Task instructions >> What is expected is a word-for-word copy of all the entries.

Given records >>

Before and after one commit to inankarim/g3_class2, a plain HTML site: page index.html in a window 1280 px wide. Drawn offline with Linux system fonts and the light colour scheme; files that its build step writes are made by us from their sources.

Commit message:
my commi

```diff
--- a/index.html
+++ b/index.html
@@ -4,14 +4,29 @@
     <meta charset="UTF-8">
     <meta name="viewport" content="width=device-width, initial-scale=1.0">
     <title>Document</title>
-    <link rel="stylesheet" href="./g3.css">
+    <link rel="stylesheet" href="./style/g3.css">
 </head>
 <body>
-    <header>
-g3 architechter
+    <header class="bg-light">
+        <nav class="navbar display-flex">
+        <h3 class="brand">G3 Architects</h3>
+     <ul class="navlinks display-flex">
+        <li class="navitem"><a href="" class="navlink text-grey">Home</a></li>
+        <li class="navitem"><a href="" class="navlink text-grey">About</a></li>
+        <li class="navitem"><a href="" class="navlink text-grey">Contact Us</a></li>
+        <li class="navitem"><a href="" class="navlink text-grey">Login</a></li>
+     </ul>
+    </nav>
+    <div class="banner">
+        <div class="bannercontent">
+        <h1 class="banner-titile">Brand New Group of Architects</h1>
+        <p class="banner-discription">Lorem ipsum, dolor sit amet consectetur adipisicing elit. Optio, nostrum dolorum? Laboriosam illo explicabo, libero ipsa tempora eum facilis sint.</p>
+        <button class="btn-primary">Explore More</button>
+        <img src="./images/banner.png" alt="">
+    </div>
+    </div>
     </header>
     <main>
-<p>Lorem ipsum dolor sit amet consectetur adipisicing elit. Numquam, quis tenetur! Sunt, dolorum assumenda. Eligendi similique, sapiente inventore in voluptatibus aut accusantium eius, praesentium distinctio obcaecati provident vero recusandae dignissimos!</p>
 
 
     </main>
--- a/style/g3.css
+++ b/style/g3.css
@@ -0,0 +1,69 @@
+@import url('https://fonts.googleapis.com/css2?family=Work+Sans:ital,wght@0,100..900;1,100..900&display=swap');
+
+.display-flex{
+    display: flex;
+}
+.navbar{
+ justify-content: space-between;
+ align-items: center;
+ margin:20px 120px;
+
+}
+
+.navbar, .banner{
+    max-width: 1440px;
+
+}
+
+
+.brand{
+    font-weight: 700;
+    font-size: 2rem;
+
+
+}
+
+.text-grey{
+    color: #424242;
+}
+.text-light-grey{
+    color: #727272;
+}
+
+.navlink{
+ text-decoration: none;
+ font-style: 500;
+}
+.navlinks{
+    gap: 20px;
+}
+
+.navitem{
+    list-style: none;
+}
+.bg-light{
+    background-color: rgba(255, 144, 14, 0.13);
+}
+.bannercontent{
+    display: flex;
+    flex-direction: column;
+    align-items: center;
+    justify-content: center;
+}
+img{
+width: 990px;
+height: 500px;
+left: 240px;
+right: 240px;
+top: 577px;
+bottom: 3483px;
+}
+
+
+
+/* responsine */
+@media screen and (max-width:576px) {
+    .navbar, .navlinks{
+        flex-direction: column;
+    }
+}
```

Task solution >>
Before and after one commit to inankarim/g3_class2, a plain HTML site: page index.html in a window 1280 px wide. Drawn offline with Linux system fonts and the light colour scheme; files that its build step writes are made by us from their sources.

Commit message:
my commi

```diff
--- a/index.html
+++ b/index.html
@@ -4,14 +4,29 @@
     <meta charset="UTF-8">
     <meta name="viewport" content="width=device-width, initial-scale=1.0">
     <title>Document</title>
-    <link rel="stylesheet" href="./g3.css">
+    <link rel="stylesheet" href="./style/g3.css">
 </head>
 <body>
-    <header>
-g3 architechter
+    <header class="bg-light">
+        <nav class="navbar display-flex">
+        <h3 class="brand">G3 Architects</h3>
+     <ul class="navlinks display-flex">
+        <li class="navitem"><a href="" class="navlink text-grey">Home</a></li>
+        <li class="navitem"><a href="" class="navlink text-grey">About</a></li>
+        <li class="navitem"><a href="" class="navlink text-grey">Contact Us</a></li>
+        <li class="navitem"><a href="" class="navlink text-grey">Login</a></li>
+     </ul>
+    </nav>
+    <div class="banner">
+        <div class="bannercontent">
+        <h1 class="banner-titile">Brand New Group of Architects</h1>
+        <p class="banner-discription">Lorem ipsum, dolor sit amet consectetur adipisicing elit. Optio, nostrum dolorum? Laboriosam illo explicabo, libero ipsa tempora eum facilis sint.</p>
+        <button class="btn-primary">Explore More</button>
+        <img src="./images/banner.png" alt="">
+    </div>
+    </div>
     </header>
     <main>
-<p>Lorem ipsum dolor sit amet consectetur adipisicing elit. Numquam, quis tenetur! Sunt, dolorum assumenda. Eligendi similique, sapiente inventore in voluptatibus aut accusantium eius, praesentium distinctio obcaecati provident vero recusandae dignissimos!</p>
 
 
     </main>
--- a/style/g3.css
+++ b/style/g3.css
@@ -0,0 +1,69 @@
+@import url('https://fonts.googleapis.com/css2?family=Work+Sans:ital,wght@0,100..900;1,100..900&display=swap');
+
+.display-flex{
+    display: flex;
+}
+.navbar{
+ justify-content: space-between;
+ align-items: center;
+ margin:20px 120px;
+
+}
+
+.navbar, .banner{
+    max-width: 1440px;
+
+}
+
+
+.brand{
+    font-weight: 700;
+    font-size: 2rem;
+
+
+}
+
+.text-grey{
+    color: #424242;
+}
+.text-light-grey{
+    color: #727272;
+}
+
+.navlink{
+ text-decoration: none;
+ font-style: 500;
+}
+.navlinks{
+    gap: 20px;
+}
+
+.navitem{
+    list-style: none;
+}
+.bg-light{
+    background-color: rgba(255, 144, 14, 0.13);
+}
+.bannercontent{
+    display: flex;
+    flex-direction: column;
+    align-items: center;
+    justify-content: center;
+}
+img{
+width: 990px;
+height: 500px;
+left: 240px;
+right: 240px;
+top: 577px;
+bottom: 3483px;
+}
+
+
+
+/* responsine */
+@media screen and (max-width:576px) {
+    .navbar, .navlinks{
+        flex-direction: column;
+    }
+}
```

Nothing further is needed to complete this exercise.